'1917' Tells A Tale Of War In One Sweep
By Martha K. Baker
In 1917, the doughboys fighting the Great War still thought they'd be home by Christmas. The film "1917" tells the story of two of those soldiers, Lieutenants Blake and Scofield. They are assigned an impossible task, one that makes the goal of "Saving Private Ryan" seem like tiddlywinks.
The young lieutenants are sent with a message to the front to warn the band of brothers that they are marching into a trap. If the two battalions of soldiers are not stopped, they will die -- all 1,600 including Blake's brother. Scofield (George McKay) wants to wait till dawn. "Right, it's not your brother," says Blake (played by Richard Madden from "Cinderella" and "Game of Thrones")."
They have been told that the Bosch, the Germans, have quit their front line, so the boys proceed forward. In zig-zagged trenches, they dodge dozing men and gnawing rats on their lines and in enemy territory. "Even their rats are bigger than ours," Blake says, hanging on gallows' humor. They shoulder through dead horses. They slog through mud, through dug-outs, into no-man's-land.
The two young actors portray the callow youth, typical of the boys seen in Peter Jackson's remarkable documentary, "They Shall Not Grow Old." Madden and McKay are supported by veterans like Colin Firth and Benedict Cumberbatch, and although the latter is given top billing, he appears but briefly to deliver the money line.

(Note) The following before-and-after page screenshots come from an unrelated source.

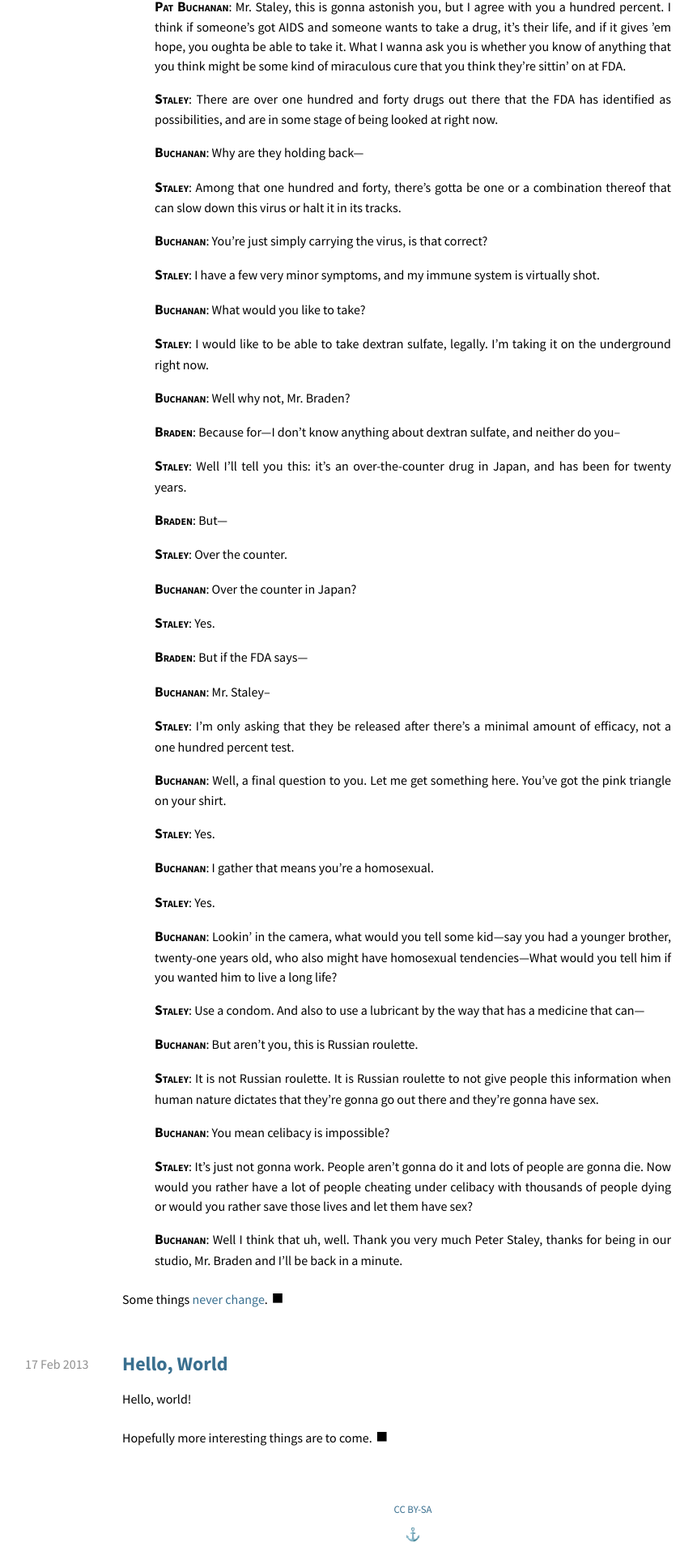
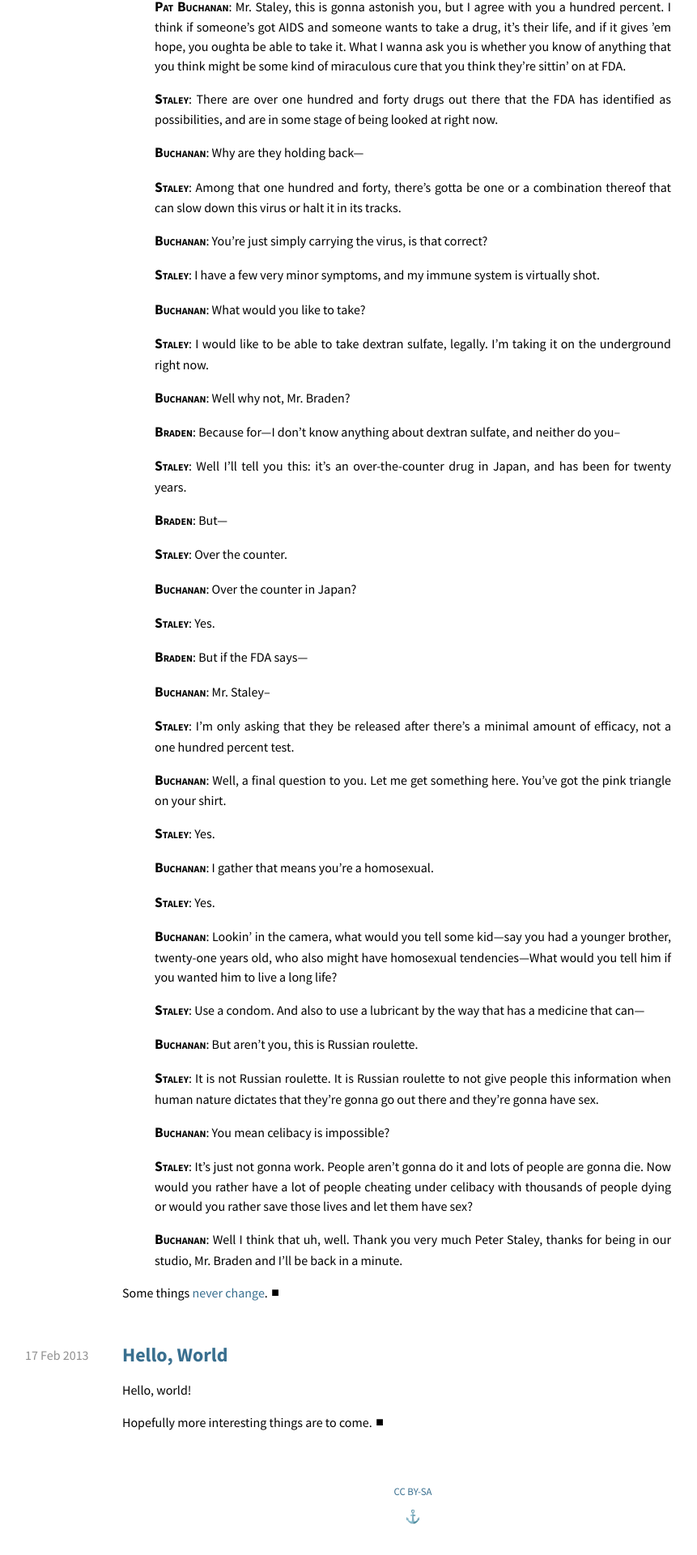
Before and after one commit to joshleitzel/joshleitzel.github.com, a Jekyll site: the page built from index.html, in a window 1280 px wide. Shown: the part 674-2594 px from the top of the page at 81% size, without its empty margins (130-991 px from the left). Built offline with Jekyll 4.4.1, drawn with Linux system fonts in a browser that asks for light colours; some web fonts are replaced; after the commit the page ends 2572 px from its top, so only the background shows below that.

Commit message:
Fixed the square size

```diff
--- a/css/screen.css
+++ b/css/screen.css
@@ -102,7 +102,9 @@ header {
   }
   .post .content > p:last-child:after {
     content: ' ■';
-    font-size: 150%;
+    font-family: arial;
+    position: relative;
+    top: -1px;
   }
   .post .content blockquote label {
     font-size: 110%;
```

This story would be just one more war story if not for the way it's told. The brilliant director Sam Mendes worked for realism with cinematographer Roger Deakins behind the camera. The two also worked together on "Skyfall." Deakins' fluid camera movements make the film look as if it were shot in one take. The filmmakers had to map out the shots through obstacles and choose light and texture consonant with the times. Even small takes, like a general in firelight or a shot soldier's bloodless-white face, show Mendes' and Deakins' care in making this masterful film. In comparison with WWI novels, it's more Pat Barker than Anne Perry.
Mendes wrote the script with Krysty Wilson-Cairns, allowing for wordless action set to the percussion of guns. When a soldier sings the melancholy folksong, "Wayfaring Stranger," "1917," a realistic war movie, becomes a paean to peace, brought home in time for Christmas.